BEGIN Material provided

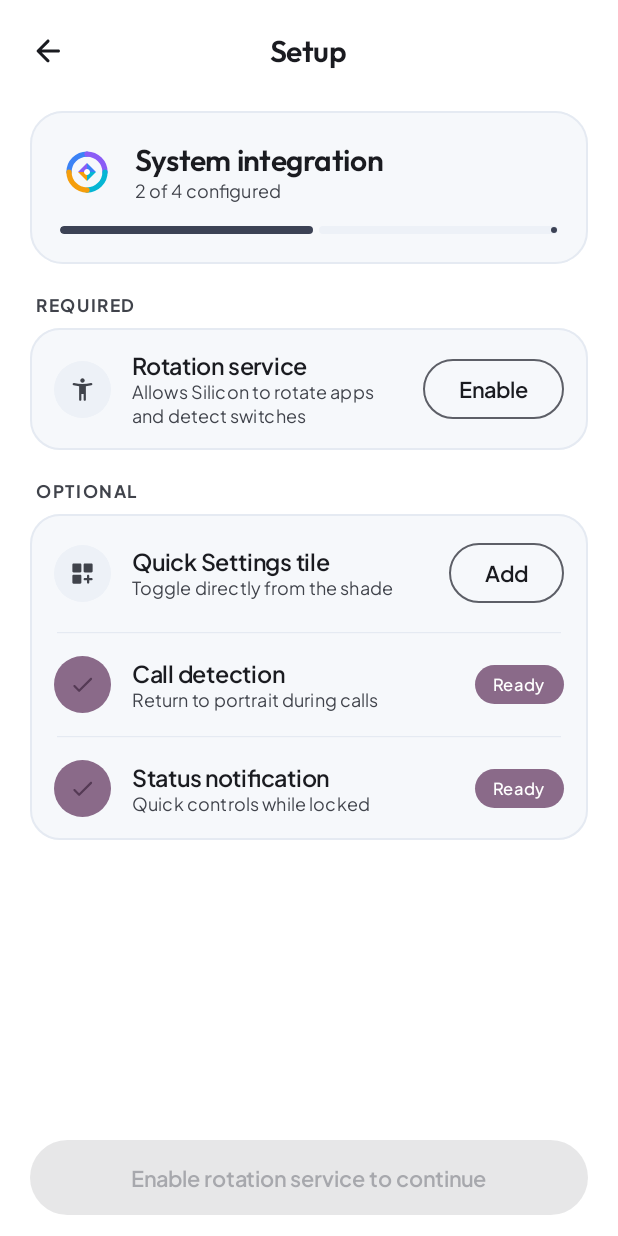
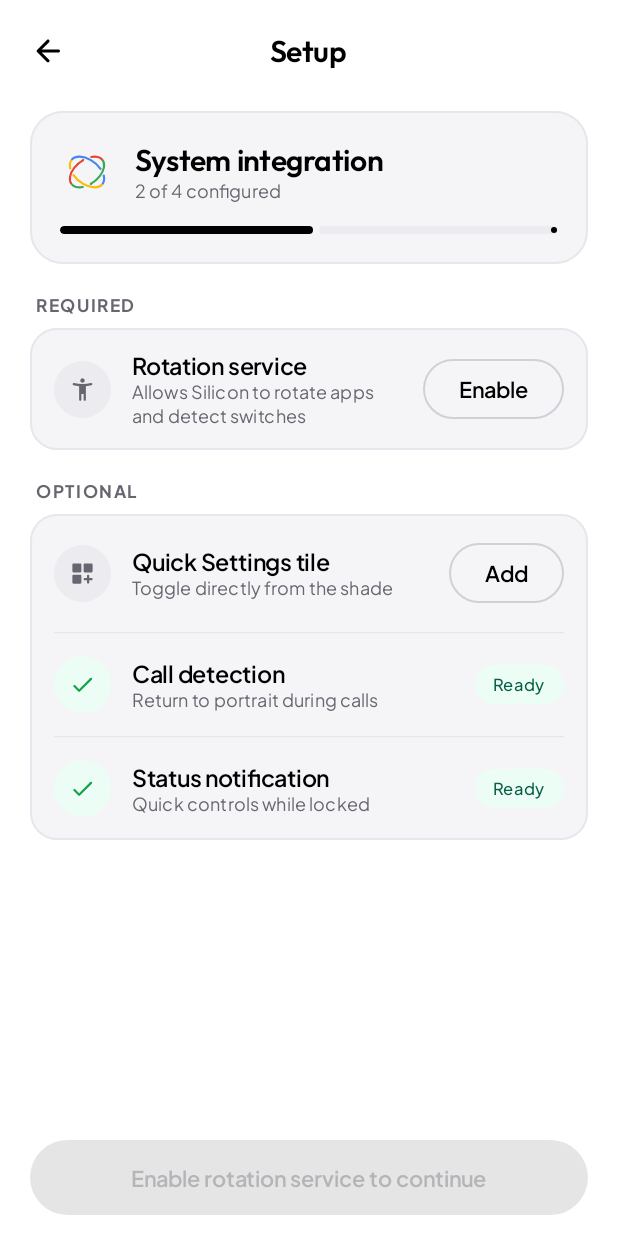
Before and after one commit to ixmuted/Silicon, an Android app built with Jetpack Compose: the screen it shows after launch (MainActivity), on a phone screen of 412 x 824 dp. Run offline under Robolectric (Android 15) with nearby library versions, the phone set to English and light mode, and no system bars; our stand-ins replace Material 3 Expressive styles (plain Material 3 is drawn).

Commit message:
Restore original colorful orbital Silicon logo, pure monochrome black/white UI, and compact no-scroll HomeScreen

```diff
--- a/app/src/main/java/com/silicon/rotation/data/RotationState.kt
+++ b/app/src/main/java/com/silicon/rotation/data/RotationState.kt
@@ -8,7 +8,7 @@ data class RotationState(
     val autoDisableOnLeaveApp: Boolean = true,
     val showNotification: Boolean = true,
     val themeMode: ThemeMode = ThemeMode.SYSTEM,
-    val dynamicColor: Boolean = true,
+    val dynamicColor: Boolean = false,
     val isServiceConnected: Boolean = false,
     val isPausedForCall: Boolean = false
 )
--- a/app/src/main/java/com/silicon/rotation/data/SiliconPreferences.kt
+++ b/app/src/main/java/com/silicon/rotation/data/SiliconPreferences.kt
@@ -17,7 +17,7 @@ class SiliconPreferences(context: Context) {
             autoDisableOnLeaveApp = prefs.getBoolean(KEY_AUTO_DISABLE_LEAVE, true),
             showNotification = prefs.getBoolean(KEY_SHOW_NOTIFICATION, true),
             themeMode = ThemeMode.fromId(prefs.getString(KEY_THEME_MODE, ThemeMode.SYSTEM.id)),
-            dynamicColor = prefs.getBoolean(KEY_DYNAMIC_COLOR, true)
+            dynamicColor = prefs.getBoolean(KEY_DYNAMIC_COLOR, false)
         )
     }
 
--- a/app/src/main/java/com/silicon/rotation/ui/theme/Color.kt
+++ b/app/src/main/java/com/silicon/rotation/ui/theme/Color.kt
@@ -4,60 +4,60 @@ import androidx.compose.material3.darkColorScheme
 import androidx.compose.material3.lightColorScheme
 import androidx.compose.ui.graphics.Color
 
-// Crisp, hyper-minimalist pure white light palette
+// Simple, professional monochrome White & Black light theme
 val SiliconLightColorScheme = lightColorScheme(
-    primary = Color(0xFF0A0B0E),
+    primary = Color(0xFF000000),
     onPrimary = Color(0xFFFFFFFF),
-    primaryContainer = Color(0xFFF2F4F7),
-    onPrimaryContainer = Color(0xFF0A0B0E),
-    secondary = Color(0xFF2563EB),
+    primaryContainer = Color(0xFFF2F2F4),
+    onPrimaryContainer = Color(0xFF000000),
+    secondary = Color(0xFF000000),
     onSecondary = Color(0xFFFFFFFF),
-    secondaryContainer = Color(0xFFEFF6FF),
-    onSecondaryContainer = Color(0xFF1E3A8A),
-    tertiary = Color(0xFF059669),
+    secondaryContainer = Color(0xFFEBEBEF),
+    onSecondaryContainer = Color(0xFF000000),
+    tertiary = Color(0xFF16A34A),
     onTertiary = Color(0xFFFFFFFF),
     tertiaryContainer = Color(0xFFECFDF5),
     onTertiaryContainer = Color(0xFF065F46),
     background = Color(0xFFFFFFFF),
-    onBackground = Color(0xFF0A0B0E),
+    onBackground = Color(0xFF000000),
     surface = Color(0xFFFFFFFF),
-    onSurface = Color(0xFF0A0B0E),
-    surfaceVariant = Color(0xFFF3F4F6),
-    onSurfaceVariant = Color(0xFF6B7280),
+    onSurface = Color(0xFF000000),
+    surfaceVariant = Color(0xFFF3F3F5),
+    onSurfaceVariant = Color(0xFF666670),
     surfaceContainerLowest = Color(0xFFFFFFFF),
-    surfaceContainerLow = Color(0xFFFAFAFC),
-    surfaceContainer = Color(0xFFF7F8FA),
-    surfaceContainerHigh = Color(0xFFEFF1F5),
-    surfaceContainerHighest = Color(0xFFE5E7EB),
-    outline = Color(0xFFD1D5DB),
-    outlineVariant = Color(0xFFEAECEF)
+    surfaceContainerLow = Color(0xFFFAFAFB),
+    surfaceContainer = Color(0xFFF5F5F7),
+    surfaceContainerHigh = Color(0xFFECECF0),
+    surfaceContainerHighest = Color(0xFFE2E2E8),
+    outline = Color(0xFFD0D0D8),
+    outlineVariant = Color(0xFFE6E6EC)
 )
 
-// Pure OLED Dark is the standard Dark theme
+// Simple, professional monochrome Pure Black & White dark theme
 val SiliconDarkColorScheme = darkColorScheme(
     primary = Color(0xFFFFFFFF),
     onPrimary = Color(0xFF000000),
-    primaryContainer = Color(0xFF14151A),
-    onPrimaryContainer = Color(0xFFF8FAFC),
-    secondary = Color(0xFF60A5FA),
-    onSecondary = Color(0xFF041A3B),
-    secondaryContainer = Color(0xFF0E1B33),
-    onSecondaryContainer = Color(0xFFDBEAFE),
-    tertiary = Color(0xFF34D399),
-    onTertiary = Color(0xFF022C22),
-    tertiaryContainer = Color(0xFF07251B),
+    primaryContainer = Color(0xFF141417),
+    onPrimaryContainer = Color(0xFFFFFFFF),
+    secondary = Color(0xFFFFFFFF),
+    onSecondary = Color(0xFF000000),
+    secondaryContainer = Color(0xFF1C1C21),
+    onSecondaryContainer = Color(0xFFFFFFFF),
+    tertiary = Color(0xFF22C55E),
+    onTertiary = Color(0xFF000000),
+    tertiaryContainer = Color(0xFF0B2616),
     onTertiaryContainer = Color(0xFFA7F3D0),
     background = Color(0xFF000000),
-    onBackground = Color(0xFFF8FAFC),
+    onBackground = Color(0xFFFFFFFF),
     surface = Color(0xFF000000),
-    onSurface = Color(0xFFF8FAFC),
-    surfaceVariant = Color(0xFF15161B),
-    onSurfaceVariant = Color(0xFF8E95A5),
+    onSurface = Color(0xFFFFFFFF),
+    surfaceVariant = Color(0xFF16161A),
+    onSurfaceVariant = Color(0xFF8E8E98),
     surfaceContainerLowest = Color(0xFF000000),
-    surfaceContainerLow = Color(0xFF08080A),
-    surfaceContainer = Color(0xFF0D0E12),
-    surfaceContainerHigh = Color(0xFF16181F),
-    surfaceContainerHighest = Color(0xFF21242D),
-    outline = Color(0xFF343846),
-    outlineVariant = Color(0xFF1D1F27)
+    surfaceContainerLow = Color(0xFF09090B),
+    surfaceContainer = Color(0xFF101013),
+    surfaceContainerHigh = Color(0xFF19191E),
+    surfaceContainerHighest = Color(0xFF23232A),
+    outline = Color(0xFF34343E),
+    outlineVariant = Color(0xFF1F1F26)
 )
--- a/app/src/main/res/drawable/ic_launcher_background.xml
+++ b/app/src/main/res/drawable/ic_launcher_background.xml
@@ -5,6 +5,6 @@
     android:viewportWidth="108"
     android:viewportHeight="108">
     <path
-        android:fillColor="#0B0D14"
+        android:fillColor="#FFFFFF"
         android:pathData="M0,0h108v108h-108z" />
 </vector>
--- a/app/src/main/res/drawable/ic_silicon_emblem.xml
+++ b/app/src/main/res/drawable/ic_silicon_emblem.xml
@@ -2,52 +2,78 @@
 <vector xmlns:android="http://schemas.android.com/apk/res/android"
     android:width="48dp"
     android:height="48dp"
-    android:viewportWidth="108"
-    android:viewportHeight="108">
-    <!-- Modern Silicon Colorful Prism-Orbit Emblem -->
-    <!-- Top-Left Electric Blue Arc -->
+    android:viewportWidth="512"
+    android:viewportHeight="512">
     <path
         android:fillColor="#00000000"
-        android:pathData="M 54,18 A 36,36 0 0,0 18,54"
-        android:strokeWidth="10.5"
-        android:strokeColor="#3B82F6"
-        android:strokeLineCap="round" />
-    <!-- Top-Right Vibrant Violet Arc -->
+        android:pathData="M 109.92,371.14 A 186,114 -38 0,1 219.68,143.23"
+        android:strokeWidth="20"
+        android:strokeColor="#EA4335"
+        android:strokeLineCap="butt" />
+    <path
+        android:fillColor="#EA4335"
+        android:pathData="M 209.68,143.23 a 10,10 0 1,0 20,0 a 10,10 0 1,0 -20,0" />
     <path
         android:fillColor="#00000000"
-        android:pathData="M 90,54 A 36,36 0 0,0 54,18"
-        android:strokeWidth="10.5"
-        android:strokeColor="#8B5CF6"
-        android:strokeLineCap="round" />
-    <!-- Bottom-Right Cyan/Emerald Arc -->
+        android:pathData="M 296.62,113.54 A 186,114 -38 0,1 403.06,142.12"
+        android:strokeWidth="20"
+        android:strokeColor="#EA4335"
+        android:strokeLineCap="butt" />
+    <path
+        android:fillColor="#EA4335"
+        android:pathData="M 286.62,113.54 a 10,10 0 1,0 20,0 a 10,10 0 1,0 -20,0" />
     <path
         android:fillColor="#00000000"
-        android:pathData="M 54,90 A 36,36 0 0,0 90,54"
-        android:strokeWidth="10.5"
-        android:strokeColor="#06B6D4"
-        android:strokeLineCap="round" />
-    <!-- Bottom-Left Warm Coral/Amber Arc -->
+        android:pathData="M 403.06,369.88 A 186,114 38 0,1 128.17,285.84"
+        android:strokeWidth="20"
+        android:strokeColor="#FBBC05"
+        android:strokeLineCap="butt" />
+    <path
+        android:fillColor="#FBBC05"
+        android:pathData="M 118.17,285.84 a 10,10 0 1,0 20,0 a 10,10 0 1,0 -20,0" />
     <path
         android:fillColor="#00000000"
-        android:pathData="M 18,54 A 36,36 0 0,0 54,90"
-        android:strokeWidth="10.5"
-        android:strokeColor="#F59E0B"
-        android:strokeLineCap="round" />
-    <!-- Inner Rotating Tilted Silicon Diamond Core -->
+        android:pathData="M 97.46,221.76 A 186,114 38 0,1 109.92,140.86"
+        android:strokeWidth="20"
+        android:strokeColor="#FBBC05"
+        android:strokeLineCap="butt" />
     <path
-        android:fillColor="#3B82F6"
-        android:pathData="M 54,36 L 72,54 L 54,54 Z" />
+        android:fillColor="#FBBC05"
+        android:pathData="M 87.46,221.76 a 10,10 0 1,0 20,0 a 10,10 0 1,0 -20,0" />
     <path
-        android:fillColor="#8B5CF6"
-        android:pathData="M 54,36 L 36,54 L 54,54 Z" />
+        android:fillColor="#00000000"
+        android:pathData="M 402.57,141.49 A 186,114 -38 0,1 292.32,368.77"
+        android:strokeWidth="20"
+        android:strokeColor="#34A853"
+        android:strokeLineCap="butt" />
     <path
-        android:fillColor="#06B6D4"
-        android:pathData="M 54,72 L 72,54 L 54,54 Z" />
+        android:fillColor="#34A853"
+        android:pathData="M 282.32,368.77 a 10,10 0 1,0 20,0 a 10,10 0 1,0 -20,0" />
     <path
-        android:fillColor="#F59E0B"
-        android:pathData="M 54,72 L 36,54 L 54,54 Z" />
-    <!-- Center Precision Dot -->
+        android:fillColor="#00000000"
+        android:pathData="M 215.38,398.46 A 186,114 -38 0,1 109.43,370.51"
+        android:strokeWidth="20"
+        android:strokeColor="#34A853"
+        android:strokeLineCap="butt" />
     <path
-        android:fillColor="#FFFFFF"
-        android:pathData="M 54,48 A 6,6 0 1,0 54,60 A 6,6 0 1,0 54,48 Z" />
+        android:fillColor="#34A853"
+        android:pathData="M 205.38,398.46 a 10,10 0 1,0 20,0 a 10,10 0 1,0 -20,0" />
+    <path
+        android:fillColor="#00000000"
+        android:pathData="M 109.43,141.49 A 186,114 38 0,1 383.83,226.16"
+        android:strokeWidth="20"
+        android:strokeColor="#4285F4"
+        android:strokeLineCap="butt" />
+    <path
+        android:fillColor="#4285F4"
+        android:pathData="M 373.83,226.16 a 10,10 0 1,0 20,0 a 10,10 0 1,0 -20,0" />
+    <path
+        android:fillColor="#00000000"
+        android:pathData="M 414.54,290.24 A 186,114 38 0,1 402.57,370.51"
+        android:strokeWidth="20"
+        android:strokeColor="#4285F4"
+        android:strokeLineCap="butt" />
+    <path
+        android:fillColor="#4285F4"
+        android:pathData="M 404.54,290.24 a 10,10 0 1,0 20,0 a 10,10 0 1,0 -20,0" />
 </vector>
--- a/app/src/main/res/drawable/ic_silicon_tile.xml
+++ b/app/src/main/res/drawable/ic_silicon_tile.xml
@@ -2,33 +2,84 @@
 <vector xmlns:android="http://schemas.android.com/apk/res/android"
     android:width="24dp"
     android:height="24dp"
-    android:viewportWidth="108"
-    android:viewportHeight="108">
+    android:viewportWidth="512"
+    android:viewportHeight="512">
+    <group
+        android:scaleX="1.12"
+        android:scaleY="1.12"
+        android:translateX="-30.72"
+        android:translateY="-30.72">
     <path
         android:fillColor="#00000000"
-        android:pathData="M 54,18 A 36,36 0 0,0 18,54"
-        android:strokeWidth="10.5"
+        android:pathData="M 109.92,371.14 A 186,114 -38 0,1 219.68,143.23"
+        android:strokeWidth="20"
         android:strokeColor="#FFFFFF"
-        android:strokeLineCap="round" />
+        android:strokeLineCap="butt" />
+    <path
+        android:fillColor="#FFFFFF"
+        android:pathData="M 209.68,143.23 a 10,10 0 1,0 20,0 a 10,10 0 1,0 -20,0" />
     <path
         android:fillColor="#00000000"
-        android:pathData="M 90,54 A 36,36 0 0,0 54,18"
-        android:strokeWidth="10.5"
+        android:pathData="M 296.62,113.54 A 186,114 -38 0,1 403.06,142.12"
+        android:strokeWidth="20"
         android:strokeColor="#FFFFFF"
-        android:strokeLineCap="round" />
+        android:strokeLineCap="butt" />
+    <path
+        android:fillColor="#FFFFFF"
+        android:pathData="M 286.62,113.54 a 10,10 0 1,0 20,0 a 10,10 0 1,0 -20,0" />
     <path
         android:fillColor="#00000000"
-        android:pathData="M 54,90 A 36,36 0 0,0 90,54"
-        android:strokeWidth="10.5"
+        android:pathData="M 403.06,369.88 A 186,114 38 0,1 128.17,285.84"
+        android:strokeWidth="20"
         android:strokeColor="#FFFFFF"
-        android:strokeLineCap="round" />
+        android:strokeLineCap="butt" />
+    <path
+        android:fillColor="#FFFFFF"
+        android:pathData="M 118.17,285.84 a 10,10 0 1,0 20,0 a 10,10 0 1,0 -20,0" />
     <path
         android:fillColor="#00000000"
-        android:pathData="M 18,54 A 36,36 0 0,0 54,90"
-        android:strokeWidth="10.5"
+        android:pathData="M 97.46,221.76 A 186,114 38 0,1 109.92,140.86"
+        android:strokeWidth="20"
         android:strokeColor="#FFFFFF"
-        android:strokeLineCap="round" />
+        android:strokeLineCap="butt" />
     <path
         android:fillColor="#FFFFFF"
-        android:pathData="M 54,36 L 72,54 L 54,72 L 36,54 Z" />
+        android:pathData="M 87.46,221.76 a 10,10 0 1,0 20,0 a 10,10 0 1,0 -20,0" />
+    <path
+        android:fillColor="#00000000"
+        android:pathData="M 402.57,141.49 A 186,114 -38 0,1 292.32,368.77"
+        android:strokeWidth="20"
+        android:strokeColor="#FFFFFF"
+        android:strokeLineCap="butt" />
+    <path
+        android:fillColor="#FFFFFF"
+        android:pathData="M 282.32,368.77 a 10,10 0 1,0 20,0 a 10,10 0 1,0 -20,0" />
+    <path
+        android:fillColor="#00000000"
+        android:pathData="M 215.38,398.46 A 186,114 -38 0,1 109.43,370.51"
+        android:strokeWidth="20"
+        android:strokeColor="#FFFFFF"
+        android:strokeLineCap="butt" />
+    <path
+        android:fillColor="#FFFFFF"
+        android:pathData="M 205.38,398.46 a 10,10 0 1,0 20,0 a 10,10 0 1,0 -20,0" />
+    <path
+        android:fillColor="#00000000"
+        android:pathData="M 109.43,141.49 A 186,114 38 0,1 383.83,226.16"
+        android:strokeWidth="20"
+        android:strokeColor="#FFFFFF"
+        android:strokeLineCap="butt" />
+    <path
+        android:fillColor="#FFFFFF"
+        android:pathData="M 373.83,226.16 a 10,10 0 1,0 20,0 a 10,10 0 1,0 -20,0" />
+    <path
+        android:fillColor="#00000000"
+        android:pathData="M 414.54,290.24 A 186,114 38 0,1 402.57,370.51"
+        android:strokeWidth="20"
+        android:strokeColor="#FFFFFF"
+        android:strokeLineCap="butt" />
+    <path
+        android:fillColor="#FFFFFF"
+        android:pathData="M 404.54,290.24 a 10,10 0 1,0 20,0 a 10,10 0 1,0 -20,0" />
+    </group>
 </vector>
```
Also changed, not shown: app/src/main/java/com/silicon/rotation/ui/components/SettingsCard.kt (+21 -11 lines), app/src/main/java/com/silicon/rotation/ui/screens/HomeScreen.kt (+52 -58 lines), app/src/main/res/drawable/ic_launcher_foreground.xml (+63 -30 lines).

END Material provided

◆ Assigned task:
Where the string "true" occurs in a line of the material above, copy the whole line.

◆ The answer:
     val autoDisableOnLeaveApp: Boolean = true,
     val showNotification: Boolean = true,
-    val dynamicColor: Boolean = true,
             autoDisableOnLeaveApp = prefs.getBoolean(KEY_AUTO_DISABLE_LEAVE, true),
             showNotification = prefs.getBoolean(KEY_SHOW_NOTIFICATION, true),
-            dynamicColor = prefs.getBoolean(KEY_DYNAMIC_COLOR, true)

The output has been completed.